#3. Went to college full or part time over one or three years and eventually dropped out to work full time and get married. = probably 2-3 years of college
#4. Obtained a professional degree in the health care field and has had a good job ever since then = professional degree
#5. Got a bachelors in a very competitive field and then realized there were zero job opportunities out there and then later got a masters. She is marginally self employed in her field. = graduate degree
#6 Then for myself, I have two bachelors degrees in STEM majors and I'm employed with a good job. = bachelors degree
5 out of 6 of us went to college.
Among the 5 who did go to college :
2 out of 5 who went to college dropped out
2 out of 5 of us who went to college benefited with good paying jobs
1 out of 5 went to grad school but hasn't substantially benefited financially from college
Thats not a very good track record.
HALF of my generation in my family made a financial mistake in going to college and either dropping out or picking a major with far too much competition and too few jobs.
Of course this is just a very small group of six people and its entirely anecdotal. However I think the experience of my family is relatively common.
What lessons are there here?
First for #5 they did not pick a good major. They ended up in college for around 6 years total and are not making a great income after the fact. Overall college has not helped them financially and they'd have been better off picking a career that didn't require college or a trade that only requires a two year degree.
The #2 example was someone who simply screwed around too much and did not apply themselves.
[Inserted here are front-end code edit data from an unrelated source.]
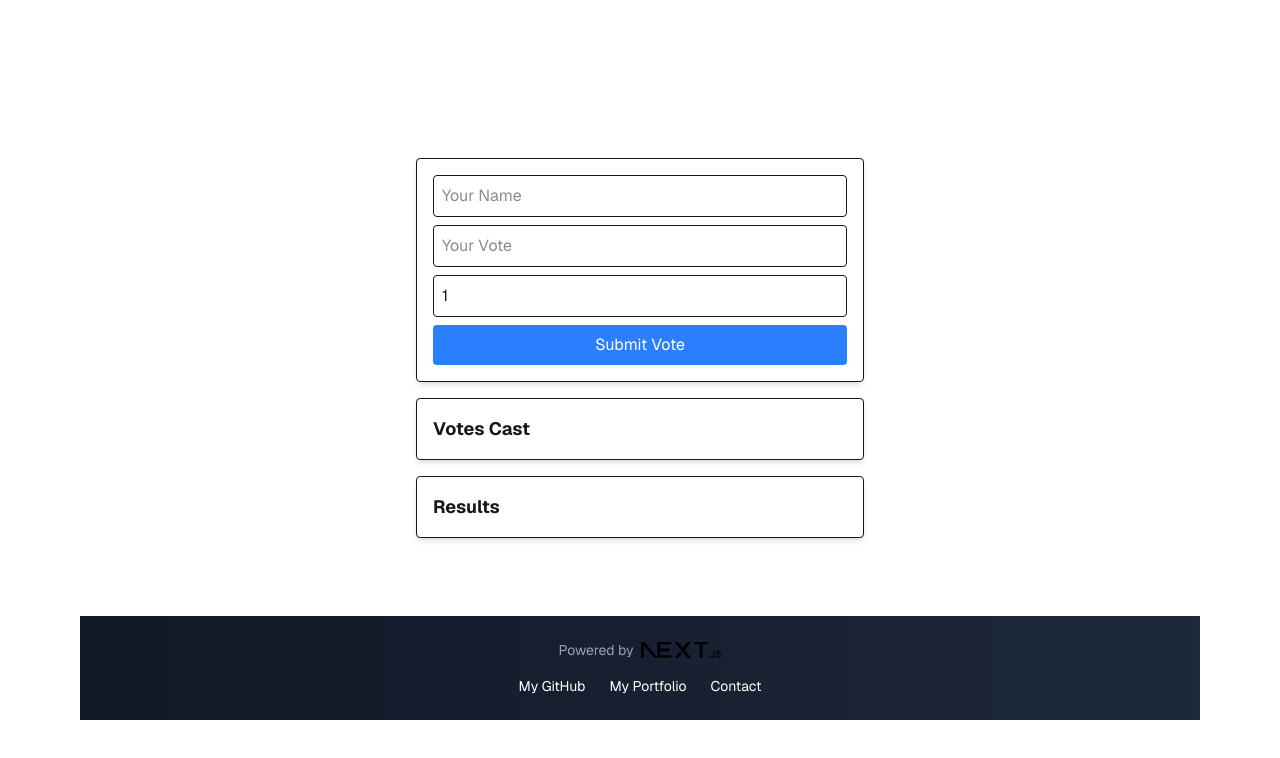
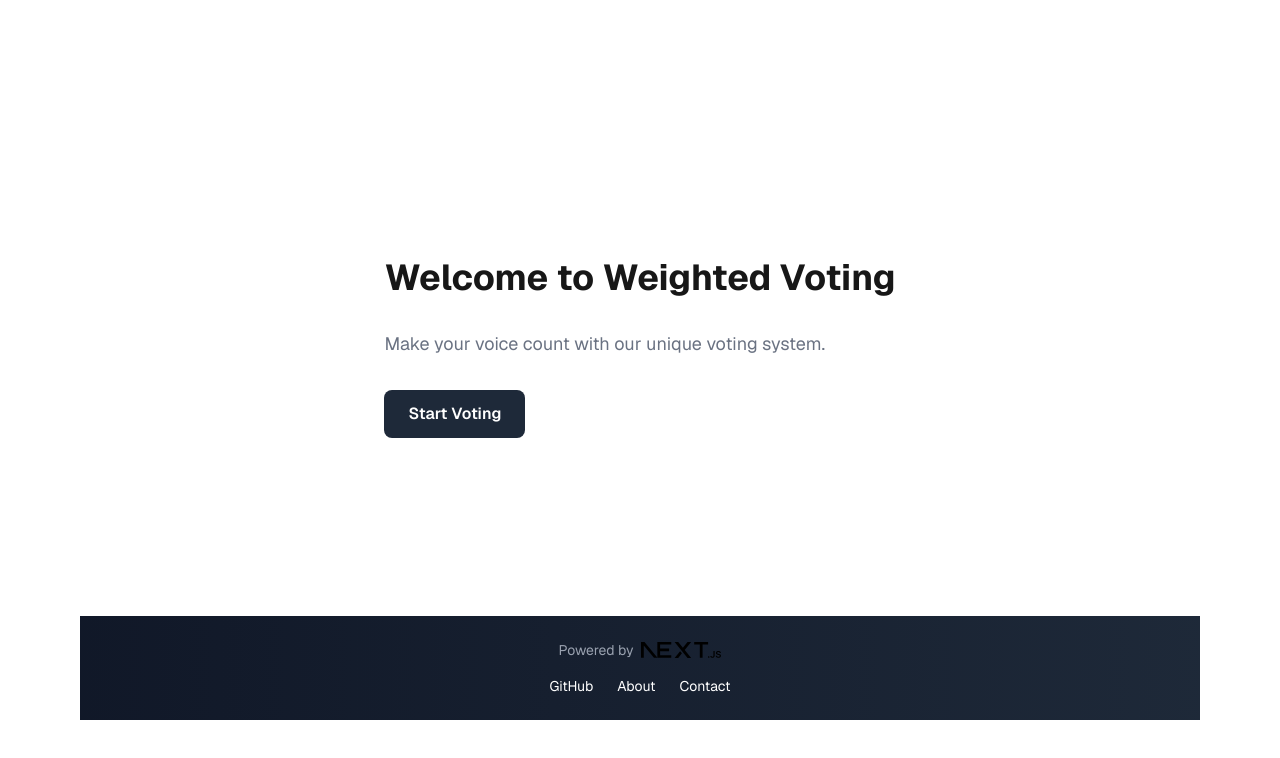
Before and after one commit to Mottlly/voting_site, a Next.js app: page / in a window 1280 px wide. Shown: the top 758 px of the page. Built offline with nearby package versions, Linux system fonts and the light colour scheme.

Commit message:
splash page added, logo added

```diff
--- /dev/null
+++ b/src/app/components/footerSite.tsx
@@ -0,0 +1,38 @@
+import Image from "next/image";
+
+export default function Footer() {
+  return (
+    <footer className="w-full bg-gradient-to-r from-gray-900 to-gray-800 text-white py-6 px-8 flex flex-col items-center gap-4">
+      {/* Powered by Next.js */}
+      <div className="flex items-center gap-2 text-sm text-gray-400">
+        Powered by
+        <Image
+          className="dark:invert"
+          src="/next.svg"
+          alt="Next.js logo"
+          width={80}
+          height={18}
+          priority
+        />
+      </div>
+
+      {/* Custom Links */}
+      <div className="flex gap-6 flex-wrap justify-center text-sm">
+        <a
+          className="hover:underline hover:underline-offset-4"
+          href="https://github.com/your-repo"
+          target="_blank"
+          rel="noopener noreferrer"
+        >
+          GitHub
+        </a>
+        <a className="hover:underline hover:underline-offset-4" href="/about">
+          About
+        </a>
+        <a className="hover:underline hover:underline-offset-4" href="/contact">
+          Contact
+        </a>
+      </div>
+    </footer>
+  );
+}
--- a/src/app/page.tsx
+++ b/src/app/page.tsx
@@ -1,53 +1,27 @@
-import Image from "next/image";
-import WeightedVoting from "../app/components/vote_list";
+"use client";
+import { useRouter } from "next/navigation";
+import Footer from "./components/footerSite";
 
 export default function Home() {
+  const router = useRouter();
+
   return (
-    <div className="grid grid-rows-[1fr_auto] min-h-screen items-center justify-items-center p-8 sm:p-20 font-[family-name:var(--font-geist-sans)]">
+    <div className="grid grid-rows-[1fr_auto] min-h-screen items-center justify-items-center p-8 sm:p-20 font-sans bg-[var(--background)] text-[var(--foreground)]">
       {/* Main Content */}
-      <main className="flex flex-col gap-8 items-center sm:items-start">
-        <WeightedVoting />
+      <main className="flex flex-col gap-8 items-center sm:items-start text-center">
+        <h1 className="text-4xl font-bold">Welcome to Weighted Voting</h1>
+        <p className="text-lg text-gray-500">Make your voice count with our unique voting system.</p>
+
+        <button
+          onClick={() => router.push("/votes")}
+          className="px-6 py-3 bg-gray-800 hover:bg-gray-700 text-white font-semibold rounded-lg transition"
+        >
+          Start Voting
+        </button>
       </main>
 
-      {/* Custom Styled Footer */}
-      <footer className="w-full bg-gradient-to-r from-gray-900 to-gray-800 text-white py-6 px-8 flex flex-col items-center gap-4">
-        {/* Powered by Next.js */}
-        <div className="flex items-center gap-2 text-sm text-gray-400">
-          Powered by
-          <Image
-            className="dark:invert"
-            src="/next.svg"
-            alt="Next.js logo"
-            width={80}
-            height={18}
-            priority
-          />
-        </div>
-
-        {/* Custom Links */}
-        <div className="flex gap-6 flex-wrap justify-center text-sm">
-          <a
-            className="hover:underline hover:underline-offset-4"
-            href="https://github.com/Mottlly/voting_site"
-            target="_blank"
-            rel="noopener noreferrer"
-          >
-            My GitHub
-          </a>
-          <a
-            className="hover:underline hover:underline-offset-4"
-            href="https://mottlly.github.io/PortfolioWebsite/"
-          >
-            My Portfolio
-          </a>
-          <a
-            className="hover:underline hover:underline-offset-4"
-            href="/contact"
-          >
-            Contact
-          </a>
-        </div>
-      </footer>
+      {/* Footer Component */}
+      <Footer />
     </div>
   );
 }
--- /dev/null
+++ b/src/app/votes/page.tsx
@@ -0,0 +1,16 @@
+import WeightedVoting from "../components/vote_list";
+import Footer from "../components/footerSite";
+
+export default function VotePage() {
+  return (
+    <div className="grid grid-rows-[1fr_auto] min-h-screen items-center justify-items-center p-8 sm:p-20 font-sans bg-[var(--background)] text-[var(--foreground)]">
+      {/* Main Content */}
+      <main className="flex flex-col gap-8 items-center sm:items-start">
+        <WeightedVoting />
+      </main>
+
+      {/* Footer Component */}
+      <Footer />
+    </div>
+  );
+}
```
Also changed, not shown: public/logo.jpg (added).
I'm not sure what the lesson to learn from there is other than don't screw around too much in college.
For #3, I'm not sure what the solution there was either. I think the solution may have been not to go to college in the first place. It was not however that they weren't qualified, but it just didn't work out for them due to a combination of factors. Sometimes things just don't work out as you planned them.
Of course anecdotal data like this doesn't really mean all that much. But I think theres good examples of how college may be a poor choice. Whether you're not mature enough to work hard, or if you pick a bad major choice or if life simply takes you another direction. WE also have examples of where college has been a great choice for myself and one other. WE obtained high demand degrees and have had gainful employment with good incomes ever since.